From James Baldwin to Gertrude Stein and beyond, literature’s most celebrated authors have faced stinging and ruthless rejections.
Here’s how to pepper your next argument with Shakespearean insults.
When Octavia E. Butler wrote her science fiction novel ‘The Parable of the Sower,’ she vowed to include only things that could actually happen.
You might be surprised to see how these movies end, even if you’ve read the books.
TheLibraryMap organizes 100,000 book titles in a way that’s visually pleasing and easy to navigate.
Novelists have used everything from real killers to newsworthy hostage situations to literal white whales to craft their fiction.
It’s never a bad time to talk about the baseball scene in ‘Twilight.’
If you want to expand your horror reading beyond Stephen King, look no further than this list, which features everyone from Mariana Enriquez to Stephen Graham Jones and beyond.
Some, like Harriet Beecher Stowe and Victor Hugo, believed they had communicated with spirits directly; others, like Nathaniel Hawthorne and Thomas Hardy, had ghostly encounters they couldn’t explain.
The true facts surrounding the classic work are as mysterious and intriguing as the novel itself.
This all-new translation of the Homer epic is six years in the making.
Parents and politicians are trying to pull books off shelves at a record-setting pace.
In true undead style, Dracula holds up well: He’s as creepy today as he was when Bram Stoker invented him in 1897.
Each year, The American Library Association complies a list of books that are challenged and banned.
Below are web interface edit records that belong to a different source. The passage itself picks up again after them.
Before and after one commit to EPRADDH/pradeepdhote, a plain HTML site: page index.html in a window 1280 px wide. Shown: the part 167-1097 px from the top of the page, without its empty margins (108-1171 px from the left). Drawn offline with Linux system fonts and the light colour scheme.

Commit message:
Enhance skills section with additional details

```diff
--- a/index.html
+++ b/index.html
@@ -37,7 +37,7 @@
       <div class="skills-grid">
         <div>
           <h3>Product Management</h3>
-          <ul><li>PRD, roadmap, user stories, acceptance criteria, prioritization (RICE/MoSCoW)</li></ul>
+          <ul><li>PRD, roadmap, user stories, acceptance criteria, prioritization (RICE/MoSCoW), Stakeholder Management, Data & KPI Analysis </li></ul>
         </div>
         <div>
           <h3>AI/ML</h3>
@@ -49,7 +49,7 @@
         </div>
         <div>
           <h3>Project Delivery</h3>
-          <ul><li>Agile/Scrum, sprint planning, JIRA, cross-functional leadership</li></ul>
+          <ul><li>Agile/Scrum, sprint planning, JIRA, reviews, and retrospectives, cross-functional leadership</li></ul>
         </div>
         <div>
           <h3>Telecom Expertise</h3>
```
There are some books that get banned because of insensitive material; however, others get banned for completely ludicrous reasons.
As is often the case when you look back into history, there’s more than one possible answer. But one of the leading contenders has a fairly predictable culprit: the Puritans.
From famous authors to a Roman emperor, these spirits sure had a lot to share.
The Dollar Baby contract is Stephen King’s way of helping film students adapt his stories without financial barriers.
You can play Dr. Seuss ‘Scrabble’ here or there—you can play it anywhere!
Here are the nuts and bolts about Mary Shelley's 200-year-old tale about what can go wrong when people play God.
These stories need no contrivances to create places that are lonely and old, a place where bad things are kept hushed up instead of dealt with.
Clichés are viewed as a sign of lazy writing, but they didn’t develop that reputation over night.
Precursors to the story about the girl with the green ribbon were written by Washington Irving, Alexandre Dumas, and more famous authors.